It happens to the best of us. Dog fever. Or it’s just me. I lost my dog last year, a Pomeranian named Sophie Bananas. She was an asshole, so before you get too bummed about it, keep in mind that she was a yipper who would rather bite your hand than “chill” on a patio while you stuffed your face with one of those waffles from The Mill. But in her defense, she loved me, and that’s all I really asked of her.
So while I was sad to lose Sophie B, I had a lot going on. I didn’t need a dog! I had a hectic schedule and so! Many! Travel! Plans! It’s true what they say: Having a dog is like having a kid. But true to form, when your kid is being a little shit, they eventually stop being a little shit and you remember why you had them all along. It doesn’t help that I keep seeing Pomeranians goddamn everywhere, and my eyes immediately flood with “allergies.” Dog fever.
I thought getting a dog in Sacramento would be incredibly easy. Kind of like when you’re single, looking for dates and the internet exists. While I’ve been joking with my friends (or really, anyone who would listen, sorry) for years that I’m forever on the prowl for the Corgi of My Dreams, I also—realistically—know I would never fork over a tiny fortune for a purebred dog (again), and my next Best Friend would come from a shelter.
As with dating, it turns out that finding my perfect shelter dog isn’t as easy as I thought it would be. Just like finding Prince Charming, I pictured going to the Front Street Shelter or the SPCA and experiencing love at first sight. This didn’t happen. After about five visits (and starting to feel like The Crazy Lady That Visits Every Other Day to Stare at Dogs), I’d leave empty handed (although I did find the perfect dog for my parents to adopt. Typical.), frustrated that I couldn’t find a small-ish dog that would fit my personality (and apartment) like a glove.
I’ve batted my eyes at a handful of these dogs, only to find their “profile” say things like “HOLD” and “ADOPTED.” Seriously. Every single one. The most frustrating thing about this is that I can’t even be mad because it’s awesome that Sacramentans love the shit out of shelter dogs—and they get snapped up like cronuts on a buffet. But seriously, where’s my cronut? How do I always miss the boat?
And before you ask, yes, I have PetFinder on my phone, aka Tinder for dogs.
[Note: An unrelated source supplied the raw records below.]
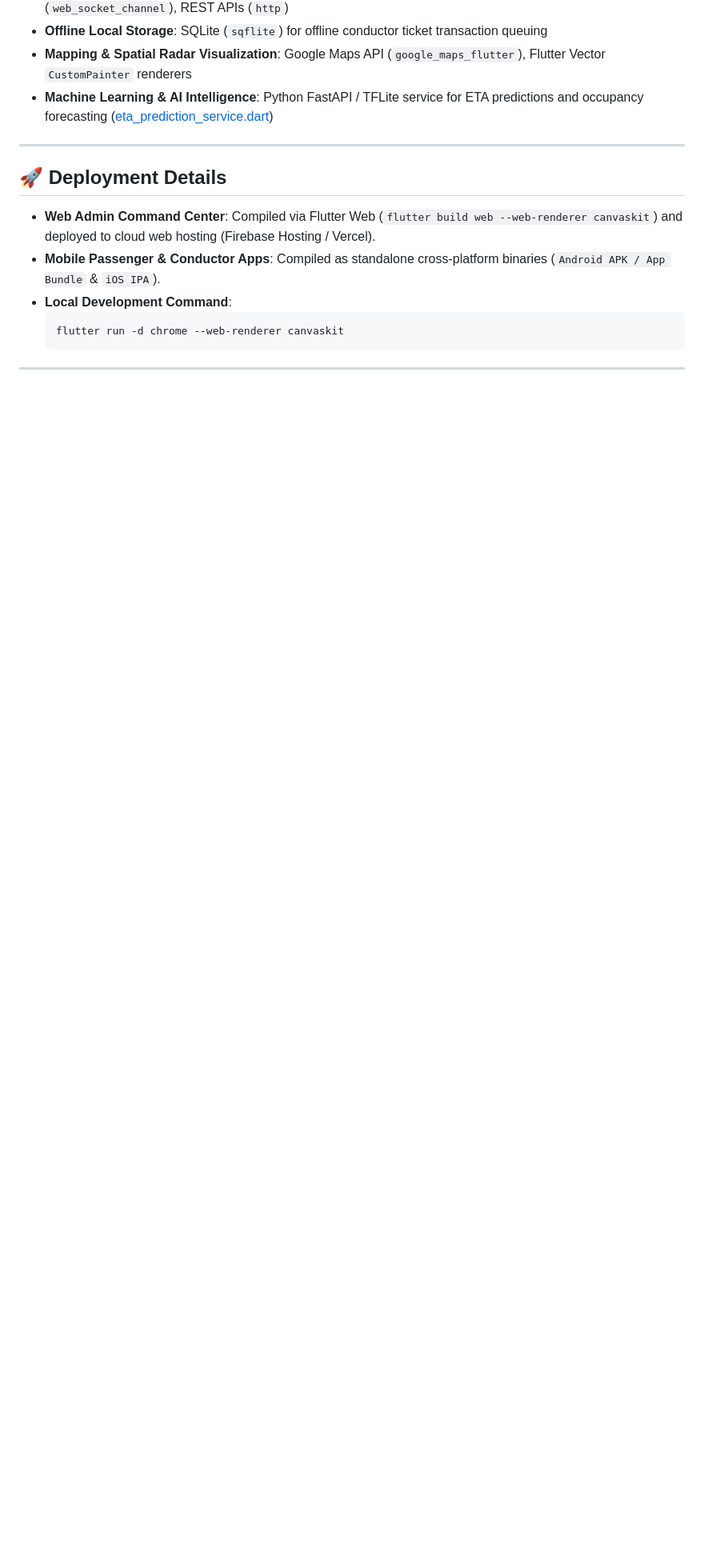
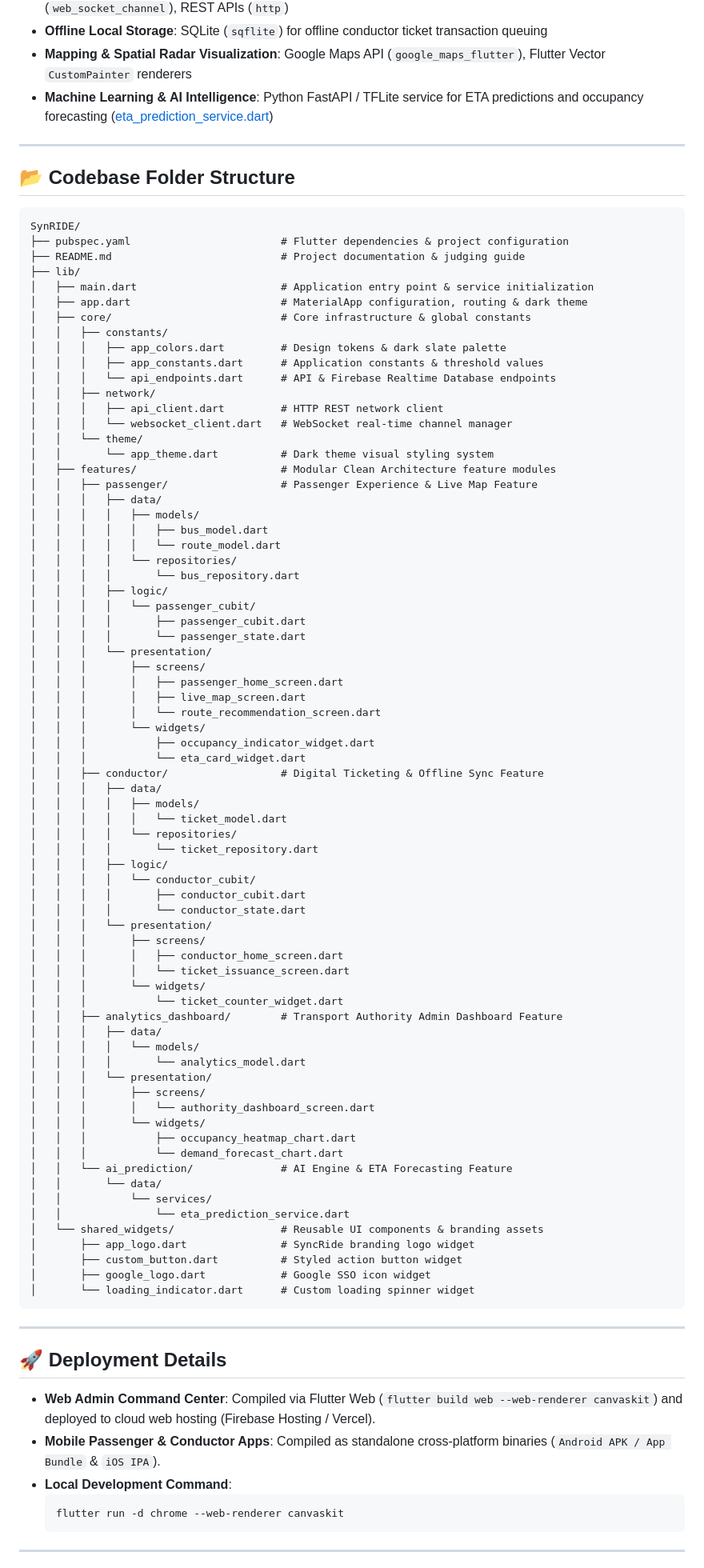
Before and after one commit to Mogith-Code/SynRide, a Markdown page: README.md, the part around the change. Shown at 80% size. GitHub-like rendering; blank space fills up the shorter version.

Commit message:
readme folder structure

````diff
--- a/README.md
+++ b/README.md
@@ -10,6 +10,84 @@
 * **Offline Local Storage**: SQLite (`sqflite`) for offline conductor ticket transaction queuing
 * **Mapping & Spatial Radar Visualization**: Google Maps API (`google_maps_flutter`), Flutter Vector `CustomPainter` renderers
 * **Machine Learning & AI Intelligence**: Python FastAPI / TFLite service for ETA predictions and occupancy forecasting ([eta_prediction_service.dart](file:///d:/SynRIDE/lib/features/ai_prediction/data/services/eta_prediction_service.dart))
+
+---
+
+## 📂 Codebase Folder Structure
+
+```text
+SynRIDE/
+├── pubspec.yaml                        # Flutter dependencies & project configuration
+├── README.md                           # Project documentation & judging guide
+├── lib/
+│   ├── main.dart                       # Application entry point & service initialization
+│   ├── app.dart                        # MaterialApp configuration, routing & dark theme
+│   ├── core/                           # Core infrastructure & global constants
+│   │   ├── constants/
+│   │   │   ├── app_colors.dart         # Design tokens & dark slate palette
+│   │   │   ├── app_constants.dart      # Application constants & threshold values
+│   │   │   └── api_endpoints.dart      # API & Firebase Realtime Database endpoints
+│   │   ├── network/
+│   │   │   ├── api_client.dart         # HTTP REST network client
+│   │   │   └── websocket_client.dart   # WebSocket real-time channel manager
+│   │   └── theme/
+│   │       └── app_theme.dart          # Dark theme visual styling system
+│   ├── features/                       # Modular Clean Architecture feature modules
+│   │   ├── passenger/                  # Passenger Experience & Live Map Feature
+│   │   │   ├── data/
+│   │   │   │   ├── models/
+│   │   │   │   │   ├── bus_model.dart
+│   │   │   │   │   └── route_model.dart
+│   │   │   │   └── repositories/
+│   │   │   │       └── bus_repository.dart
+│   │   │   ├── logic/
+│   │   │   │   └── passenger_cubit/
+│   │   │   │       ├── passenger_cubit.dart
+│   │   │   │       └── passenger_state.dart
+│   │   │   └── presentation/
+│   │   │       ├── screens/
+│   │   │       │   ├── passenger_home_screen.dart
+│   │   │       │   ├── live_map_screen.dart
+│   │   │       │   └── route_recommendation_screen.dart
+│   │   │       └── widgets/
+│   │   │           ├── occupancy_indicator_widget.dart
+│   │   │           └── eta_card_widget.dart
+│   │   ├── conductor/                  # Digital Ticketing & Offline Sync Feature
+│   │   │   ├── data/
+│   │   │   │   ├── models/
+│   │   │   │   │   └── ticket_model.dart
+│   │   │   │   └── repositories/
+│   │   │   │       └── ticket_repository.dart
+│   │   │   ├── logic/
+│   │   │   │   └── conductor_cubit/
+│   │   │   │       ├── conductor_cubit.dart
+│   │   │   │       └── conductor_state.dart
+│   │   │   └── presentation/
+│   │   │       ├── screens/
+│   │   │       │   ├── conductor_home_screen.dart
+│   │   │       │   └── ticket_issuance_screen.dart
+│   │   │       └── widgets/
+│   │   │           └── ticket_counter_widget.dart
+│   │   ├── analytics_dashboard/        # Transport Authority Admin Dashboard Feature
+│   │   │   ├── data/
+│   │   │   │   └── models/
+│   │   │   │       └── analytics_model.dart
+│   │   │   └── presentation/
+│   │   │       ├── screens/
+│   │   │       │   └── authority_dashboard_screen.dart
+│   │   │       └── widgets/
+│   │   │           ├── occupancy_heatmap_chart.dart
+│   │   │           └── demand_forecast_chart.dart
+│   │   └── ai_prediction/              # AI Engine & ETA Forecasting Feature
+│   │       └── data/
+│   │           └── services/
+│   │               └── eta_prediction_service.dart
+│   └── shared_widgets/                 # Reusable UI components & branding assets
+│       ├── app_logo.dart               # SyncRide branding logo widget
+│       ├── custom_button.dart          # Styled action button widget
+│       ├── google_logo.dart            # Google SSO icon widget
+│       └── loading_indicator.dart      # Custom loading spinner widget
+```
 
 ---
 
````
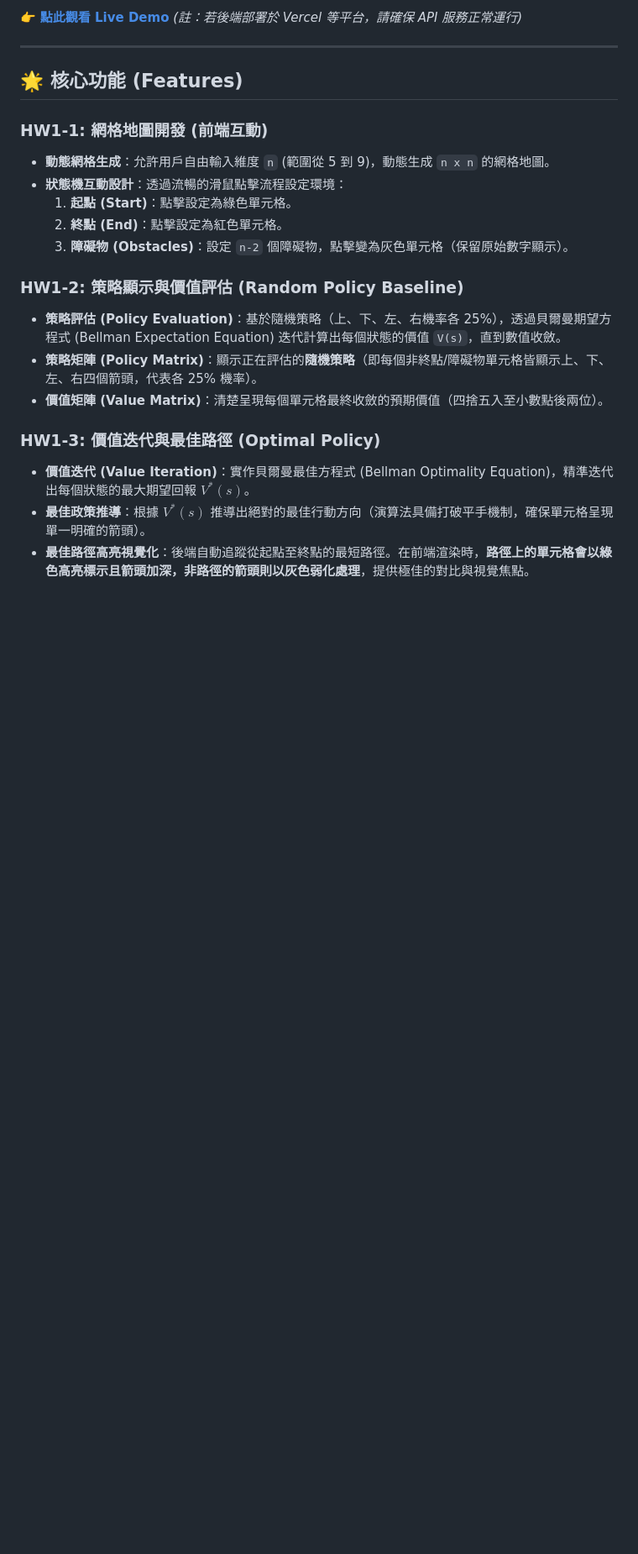
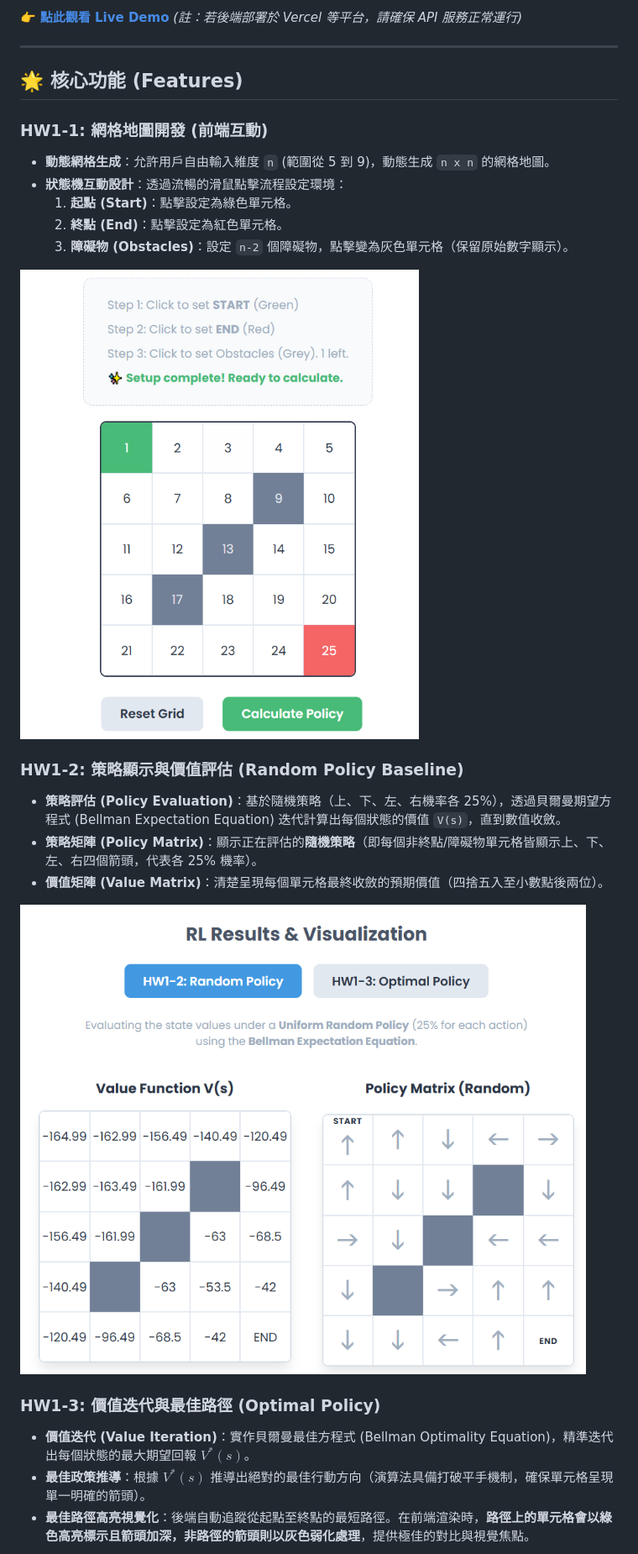
Before and after one commit to BiBaIsAFish/DRL_HW1, a Markdown page: README.md, the part around one of its changes. Shown at 84% size. GitHub-like rendering; pictures changed too: image-2.png (added), image.png (added); blank space fills up the shorter version.

```diff
--- a/README.md
+++ b/README.md
@@ -15,11 +15,15 @@
   2. **終點 (End)**：點擊設定為紅色單元格。
   3. **障礙物 (Obstacles)**：設定 `n-2` 個障礙物，點擊變為灰色單元格（保留原始數字顯示）。
 
+![alt text](image-2.png)
+
 ### HW1-2: 策略顯示與價值評估 (Random Policy Baseline)
 * **策略評估 (Policy Evaluation)**：基於隨機策略（上、下、左、右機率各 25%），透過貝爾曼期望方程式 (Bellman Expectation Equation) 迭代計算出每個狀態的價值 `V(s)`，直到數值收斂。
 * **策略矩陣 (Policy Matrix)**：顯示正在評估的**隨機策略**（即每個非終點/障礙物單元格皆顯示上、下、左、右四個箭頭，代表各 25% 機率）。
 * **價值矩陣 (Value Matrix)**：清楚呈現每個單元格最終收斂的預期價值（四捨五入至小數點後兩位）。
 
+![alt text](image.png)
+
 ### HW1-3: 價值迭代與最佳路徑 (Optimal Policy)
 * **價值迭代 (Value Iteration)**：實作貝爾曼最佳方程式 (Bellman Optimality Equation)，精準迭代出每個狀態的最大期望回報 $V^*(s)$。
 * **最佳政策推導**：根據 $V^*(s)$ 推導出絕對的最佳行動方向（演算法具備打破平手機制，確保單元格呈現單一明確的箭頭）。
```
Also changed, not shown: other parts of README.md (+2 -0 lines), image-1.png (added).
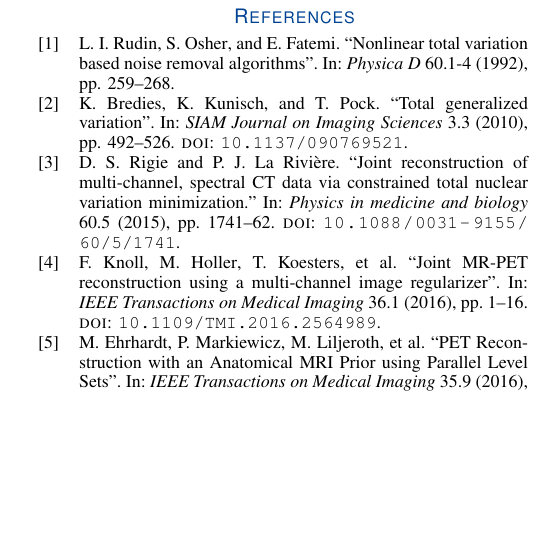
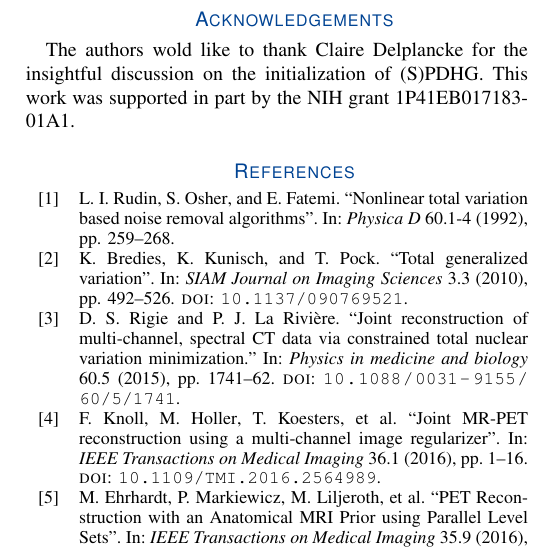
Before and after one commit to gschramm/lm-spdhg, a LaTeX paper (docs/paper/tmi.tex, which reads docs/paper/content.tex): part of one column of page 10 of 10, cut at the place of the change, the shorter picture padded with empty space. Compiled offline with pdfLaTeX.

Commit message:
add acknowledgements

```diff
--- a/docs/paper/content.tex
+++ b/docs/paper/content.tex
@@ -854,3 +854,9 @@ Whether the difference between the limit cycle and the true optimal solution is
 for a given count level and clinical task, should be investigated in the future.
 
 XXX TODO: $\rho > 1$ discussion, non-monotonicity XXX
+
+\section*{Acknowledgements}
+
+The authors wold like to thank Claire Delplancke for the insightful discussion on the
+initialization of (S)PDHG.
+This work was supported in part by the NIH grant 1P41EB017183-01A1.
```
Also changed, not shown: docs/paper/tmi.tex (+1 -1 lines).
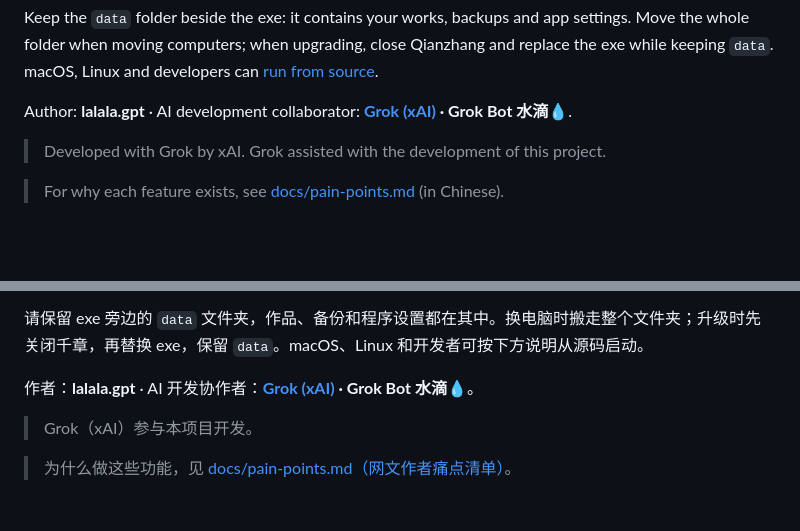
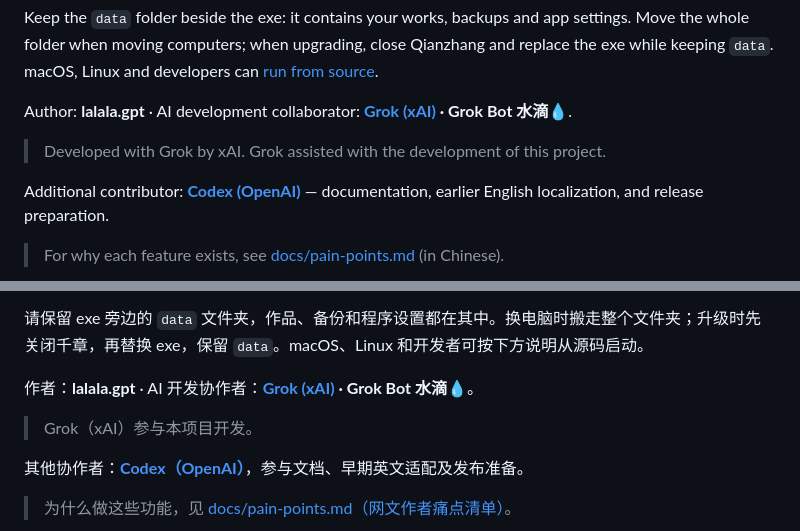
Before and after one commit to lalala-git/qianzhang-writer, a Markdown page: README.md, 2 parts joined by grey strips. GitHub-like rendering; blank space fills up the shorter version.

Commit message:
Credit Codex for documentation and earlier release support
Co-authored-by: Codex <noreply@openai.com>

```diff
--- a/README.md
+++ b/README.md
@@ -25,6 +25,8 @@ Keep the `data` folder beside the exe: it contains your works, backups and app s
 Author: **lalala.gpt** · AI development collaborator: **[Grok (xAI)](https://x.ai/) · Grok Bot 水滴💧**.
 
 > Developed with Grok by xAI. Grok assisted with the development of this project.
+
+Additional contributor: **[Codex (OpenAI)](https://github.com/codex)** — documentation, earlier English localization, and release preparation.
 
 > For why each feature exists, see [docs/pain-points.md](docs/pain-points.md) (in Chinese).
 
@@ -154,6 +156,8 @@ See [CONTRIBUTING.md](CONTRIBUTING.md); release notes are in [CHANGELOG.md](CHAN
 
 > Grok（xAI）参与本项目开发。
 
+其他协作者：**[Codex（OpenAI）](https://github.com/codex)**，参与文档、早期英文适配及发布准备。
+
 > 为什么做这些功能，见 [docs/pain-points.md（网文作者痛点清单）](docs/pain-points.md)。
 
 ![首页](docs/screenshots/home.jpg)
```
These dogs woo me with their outdoorsy photos and promises of being mild-mannered and drama-free (and yeah, maybe they drool a little after a long day at the park, but really, they just want to Netflix and Chill). These scenarios, too, end in disappointment when I call the shelter(s) to see if they’re still available (nope, some other single 30-something got to them, most likely, and is already brunching with them at Magpie).
The moral of the story is that I’m proud to live in a town that supports good causes, adopts animals that need homes and treats them like members of the family. In times such as these (goddamn I sound old), sometimes we have to remember the small joys that walk into our lives and keep us company, even if all we want to do is watch reruns of Frasier. I salute you, adopters. Until the right pupperino comes into my life, I’ll be swiping and hitting up the shelters looking for Mr. Right. I know he’s out there, and when it happens it will be love at first sight—or bite, if it’s a Pomeranian.
And really, at the end of the day, I’m just looking for one that won’t run away from me.
**This piece first appeared in print on page 30 of issue #261 (March 12 – 26, 2018)**